[Change detection outputs]
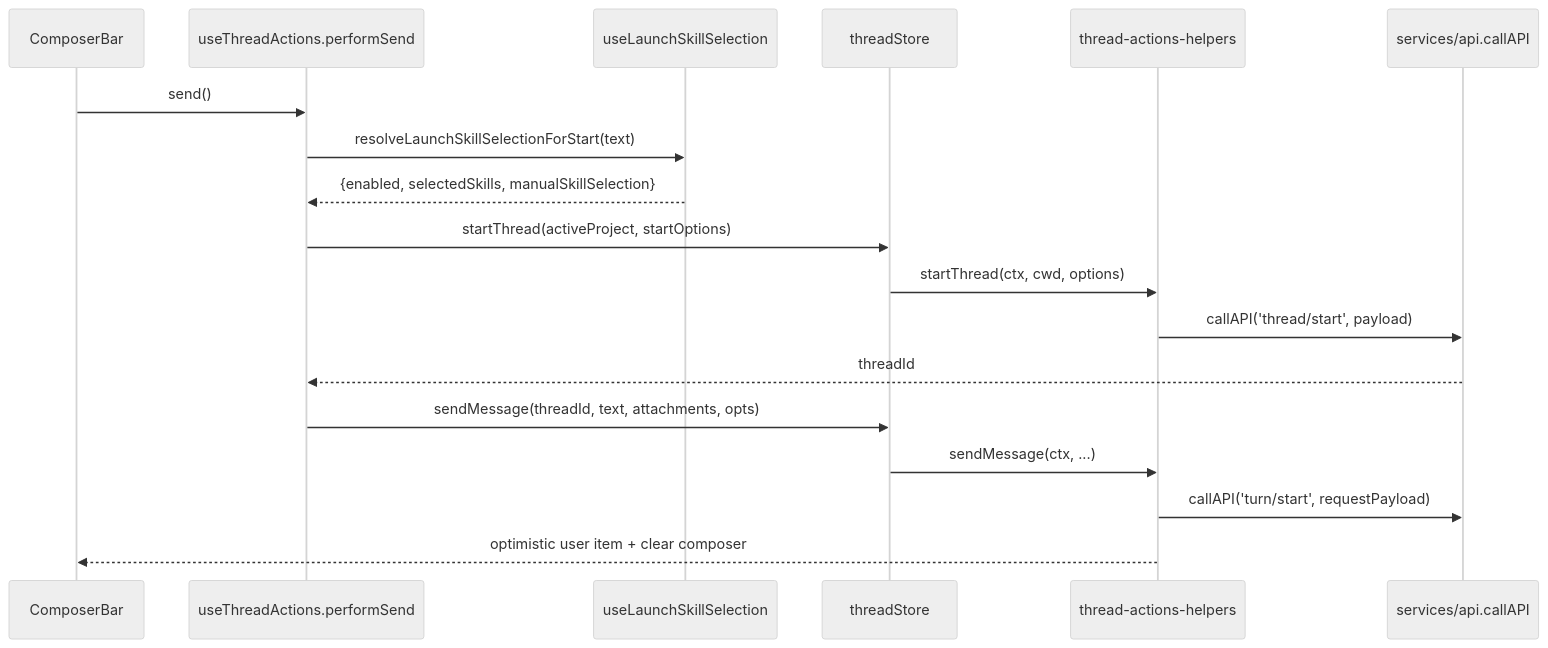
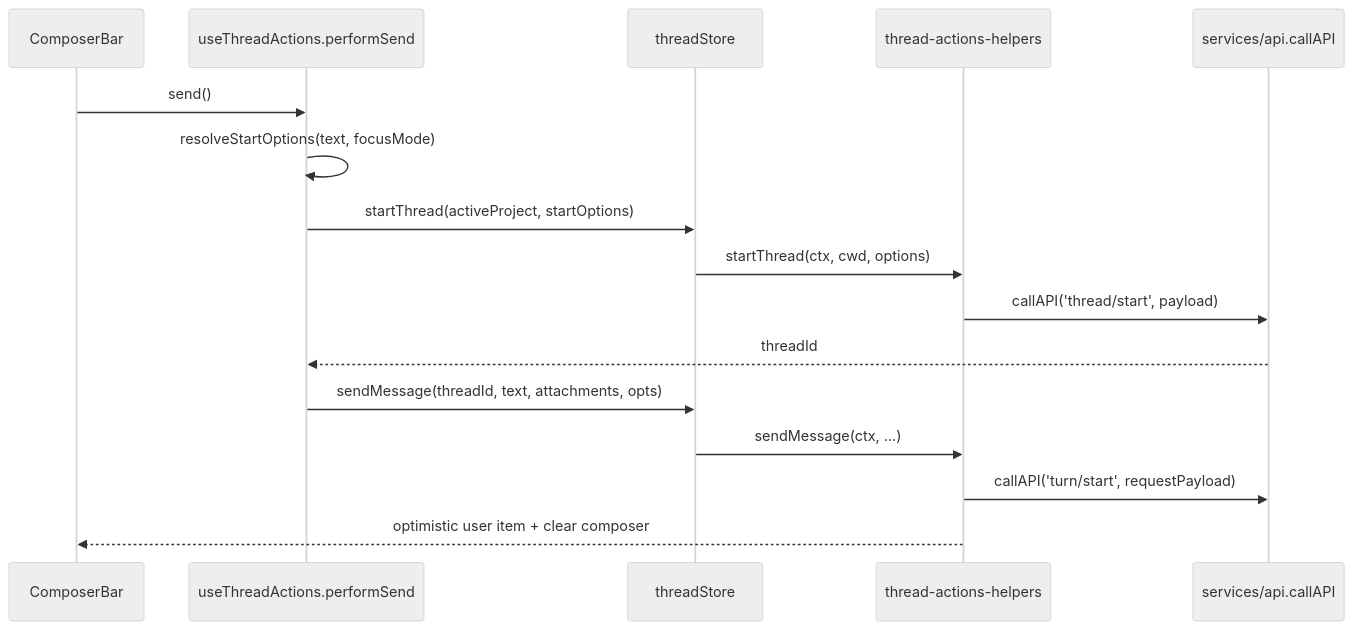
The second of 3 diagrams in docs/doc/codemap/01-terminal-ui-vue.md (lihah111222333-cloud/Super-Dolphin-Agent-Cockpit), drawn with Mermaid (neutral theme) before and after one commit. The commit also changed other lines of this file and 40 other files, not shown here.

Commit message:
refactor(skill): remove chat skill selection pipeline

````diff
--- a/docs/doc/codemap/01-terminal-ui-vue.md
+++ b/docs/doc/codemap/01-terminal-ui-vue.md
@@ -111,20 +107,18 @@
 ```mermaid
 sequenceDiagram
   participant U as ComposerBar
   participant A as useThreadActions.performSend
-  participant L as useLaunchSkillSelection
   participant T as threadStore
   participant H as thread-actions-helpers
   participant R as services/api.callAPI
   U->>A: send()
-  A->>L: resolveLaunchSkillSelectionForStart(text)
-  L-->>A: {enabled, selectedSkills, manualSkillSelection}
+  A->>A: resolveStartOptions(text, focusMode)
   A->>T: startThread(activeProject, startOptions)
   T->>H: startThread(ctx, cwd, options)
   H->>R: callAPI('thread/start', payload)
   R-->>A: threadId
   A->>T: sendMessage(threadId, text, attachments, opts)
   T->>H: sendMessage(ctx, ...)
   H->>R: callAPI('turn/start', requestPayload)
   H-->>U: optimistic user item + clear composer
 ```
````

■ **Prompt**
Each record above should be returned unchanged, except that the pictures are dropped.

■ **Finished exercise**
The second of 3 diagrams in docs/doc/codemap/01-terminal-ui-vue.md (lihah111222333-cloud/Super-Dolphin-Agent-Cockpit), drawn with Mermaid (neutral theme) before and after one commit. The commit also changed other lines of this file and 40 other files, not shown here.

Commit message:
refactor(skill): remove chat skill selection pipeline

````diff
--- a/docs/doc/codemap/01-terminal-ui-vue.md
+++ b/docs/doc/codemap/01-terminal-ui-vue.md
@@ -111,20 +107,18 @@
 ```mermaid
 sequenceDiagram
   participant U as ComposerBar
   participant A as useThreadActions.performSend
-  participant L as useLaunchSkillSelection
   participant T as threadStore
   participant H as thread-actions-helpers
   participant R as services/api.callAPI
   U->>A: send()
-  A->>L: resolveLaunchSkillSelectionForStart(text)
-  L-->>A: {enabled, selectedSkills, manualSkillSelection}
+  A->>A: resolveStartOptions(text, focusMode)
   A->>T: startThread(activeProject, startOptions)
   T->>H: startThread(ctx, cwd, options)
   H->>R: callAPI('thread/start', payload)
   R-->>A: threadId
   A->>T: sendMessage(threadId, text, attachments, opts)
   T->>H: sendMessage(ctx, ...)
   H->>R: callAPI('turn/start', requestPayload)
   H-->>U: optimistic user item + clear composer
 ```
````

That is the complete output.